Dickey’s Barbecue Pit isn’t the only restaurant chain that would prefer to deliver orders itself instead of relying on third-party services. Now it’s testing the feasibility of adding an in-house option at any of its 550 locations that field at least six delivery orders per day.
The fast-casual chain is currently offering self-delivery at company stores and about 25 franchised units. All continue to provide delivery through outside services such as Grubhub and DoorDash as well, but the do-it-yourself version already accounts for 18% of Dickey’s delivery sales.
The test stores enjoy profits as much as 10% higher per order when they self-deliver, says CEO Laura Rea Dickey.
Company stores do not charge customers a fee for a delivered order. Franchised restaurants have the discretion of adding a charge. No minimum delivery order is set, and the hours aren’t limited.
Dickey’s is not alone in trying a hybrid system, in which delivery orders placed through the brand’s proprietary channels are transported by employees and ones submitted through third parties’ apps are handled by those services. Outback Steakhouse parent Bloomin’ Brands, for instance, is testing that model at 240 restaurants, CEO Liz Smith revealed last week. Red Robin is giving it a trial at a delivery-only experimental unit in downtown Chicago.
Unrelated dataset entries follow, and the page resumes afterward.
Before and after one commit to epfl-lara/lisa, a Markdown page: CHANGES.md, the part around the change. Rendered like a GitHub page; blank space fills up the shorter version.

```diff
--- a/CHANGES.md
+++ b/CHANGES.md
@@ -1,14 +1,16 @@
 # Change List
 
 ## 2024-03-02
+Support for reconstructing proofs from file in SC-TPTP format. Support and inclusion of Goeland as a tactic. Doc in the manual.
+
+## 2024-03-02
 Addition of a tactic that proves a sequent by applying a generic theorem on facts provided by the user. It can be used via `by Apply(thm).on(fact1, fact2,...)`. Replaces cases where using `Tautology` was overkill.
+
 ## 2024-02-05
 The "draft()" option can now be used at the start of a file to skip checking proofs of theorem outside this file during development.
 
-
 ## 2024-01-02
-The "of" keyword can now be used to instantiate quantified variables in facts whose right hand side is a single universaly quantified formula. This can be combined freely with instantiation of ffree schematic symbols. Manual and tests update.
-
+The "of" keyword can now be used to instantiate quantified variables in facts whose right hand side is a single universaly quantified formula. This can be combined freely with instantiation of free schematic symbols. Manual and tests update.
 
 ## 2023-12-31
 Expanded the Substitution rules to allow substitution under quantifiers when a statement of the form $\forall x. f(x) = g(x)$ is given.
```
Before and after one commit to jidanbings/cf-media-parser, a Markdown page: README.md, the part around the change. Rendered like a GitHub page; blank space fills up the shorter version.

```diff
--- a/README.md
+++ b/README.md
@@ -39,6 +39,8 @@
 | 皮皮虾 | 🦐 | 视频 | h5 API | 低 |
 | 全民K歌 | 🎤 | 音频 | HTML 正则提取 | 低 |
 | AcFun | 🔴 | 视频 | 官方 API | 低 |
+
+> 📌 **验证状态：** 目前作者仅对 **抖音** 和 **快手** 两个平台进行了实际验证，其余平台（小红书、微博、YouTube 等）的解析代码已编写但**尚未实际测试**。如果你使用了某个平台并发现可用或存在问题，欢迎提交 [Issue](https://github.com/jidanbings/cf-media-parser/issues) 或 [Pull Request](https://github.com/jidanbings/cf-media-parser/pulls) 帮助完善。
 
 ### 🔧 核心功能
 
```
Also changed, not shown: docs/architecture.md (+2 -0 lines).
The stumbling blocks are shifting more orders to the brands’ apps or online ordering functions, along with the logistical costs—things like hiring drivers and providing vehicles.
“The leap for us was thankfully short,” says Dickey. She says the chain had an advantage because of its sizable catering business. “We were already set up with vans and vehicles and drivers, and packaging for off-premise. It was a difference in degree instead of kind.”
A typical delivery order is for four to six sandwiches, she says.
Dickey suggests that even if gas and additional hours add some expense, the hit will no doubt be more moderate than the 18% to 28% commission third parties levy per order. “Allocating that 18% in a different way, even using half of it, we’re still considerably more profitable,” she says.
The biggest advantage of self-delivery isn’t the financial impact, but the guest experience it affords, says Dickey. “Being able to control the quality and consistency, from our smoker to the guest’s front door, is enormous,” she says.
But the economics are powerful, she adds. The key is finding the point of profitability—where the check count and average order size make the endeavor worthwhile. Technology now in place at the chain enabled Dickey’s to work up to that point for stores.
“Once you cover your costs, delivery can be very profitable,” Dickey says.